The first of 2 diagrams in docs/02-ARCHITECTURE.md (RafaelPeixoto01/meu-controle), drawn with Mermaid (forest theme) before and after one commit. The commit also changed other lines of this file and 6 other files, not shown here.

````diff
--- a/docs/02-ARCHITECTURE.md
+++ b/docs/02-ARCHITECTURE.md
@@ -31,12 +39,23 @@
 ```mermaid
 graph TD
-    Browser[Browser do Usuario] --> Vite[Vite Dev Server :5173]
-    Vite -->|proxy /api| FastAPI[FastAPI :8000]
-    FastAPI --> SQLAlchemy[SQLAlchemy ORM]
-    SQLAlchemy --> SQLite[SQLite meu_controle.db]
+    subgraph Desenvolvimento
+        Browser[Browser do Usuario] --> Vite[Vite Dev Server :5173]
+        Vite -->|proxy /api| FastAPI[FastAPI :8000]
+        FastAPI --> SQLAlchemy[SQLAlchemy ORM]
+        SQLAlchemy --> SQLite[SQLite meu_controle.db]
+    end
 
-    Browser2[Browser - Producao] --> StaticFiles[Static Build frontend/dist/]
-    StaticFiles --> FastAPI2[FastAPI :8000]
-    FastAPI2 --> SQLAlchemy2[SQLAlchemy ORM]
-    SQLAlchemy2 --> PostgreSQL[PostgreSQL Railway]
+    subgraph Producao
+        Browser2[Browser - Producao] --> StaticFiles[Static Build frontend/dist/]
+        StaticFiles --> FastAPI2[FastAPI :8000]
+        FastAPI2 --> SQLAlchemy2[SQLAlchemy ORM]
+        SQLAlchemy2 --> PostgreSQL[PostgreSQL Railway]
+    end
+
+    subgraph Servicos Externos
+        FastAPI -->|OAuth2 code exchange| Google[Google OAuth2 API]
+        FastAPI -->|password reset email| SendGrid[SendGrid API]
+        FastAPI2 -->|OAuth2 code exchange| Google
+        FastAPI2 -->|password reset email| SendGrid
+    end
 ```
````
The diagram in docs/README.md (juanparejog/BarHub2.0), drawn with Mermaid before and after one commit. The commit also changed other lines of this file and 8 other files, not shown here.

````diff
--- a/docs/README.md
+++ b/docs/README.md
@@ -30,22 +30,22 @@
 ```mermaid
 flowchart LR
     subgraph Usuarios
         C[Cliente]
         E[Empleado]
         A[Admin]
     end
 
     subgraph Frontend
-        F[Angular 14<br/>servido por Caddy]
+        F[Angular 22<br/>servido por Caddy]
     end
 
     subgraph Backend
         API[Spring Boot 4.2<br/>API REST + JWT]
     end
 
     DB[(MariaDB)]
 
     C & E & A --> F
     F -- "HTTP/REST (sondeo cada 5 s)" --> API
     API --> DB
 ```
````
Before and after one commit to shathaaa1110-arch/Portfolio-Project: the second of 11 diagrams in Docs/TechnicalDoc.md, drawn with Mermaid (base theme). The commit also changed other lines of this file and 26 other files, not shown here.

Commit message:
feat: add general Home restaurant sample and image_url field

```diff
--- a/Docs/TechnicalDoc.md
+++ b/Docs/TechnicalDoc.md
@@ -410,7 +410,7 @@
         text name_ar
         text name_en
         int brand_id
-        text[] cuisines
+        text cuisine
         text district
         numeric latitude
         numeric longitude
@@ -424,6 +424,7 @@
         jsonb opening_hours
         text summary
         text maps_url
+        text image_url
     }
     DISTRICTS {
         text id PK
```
══════════
Track down every line in the entries that includes the string "PostgreSQL", and copy it.

(WRITTEN ANSWER):
-    SQLAlchemy2 --> PostgreSQL[PostgreSQL Railway]
+        SQLAlchemy2 --> PostgreSQL[PostgreSQL Railway]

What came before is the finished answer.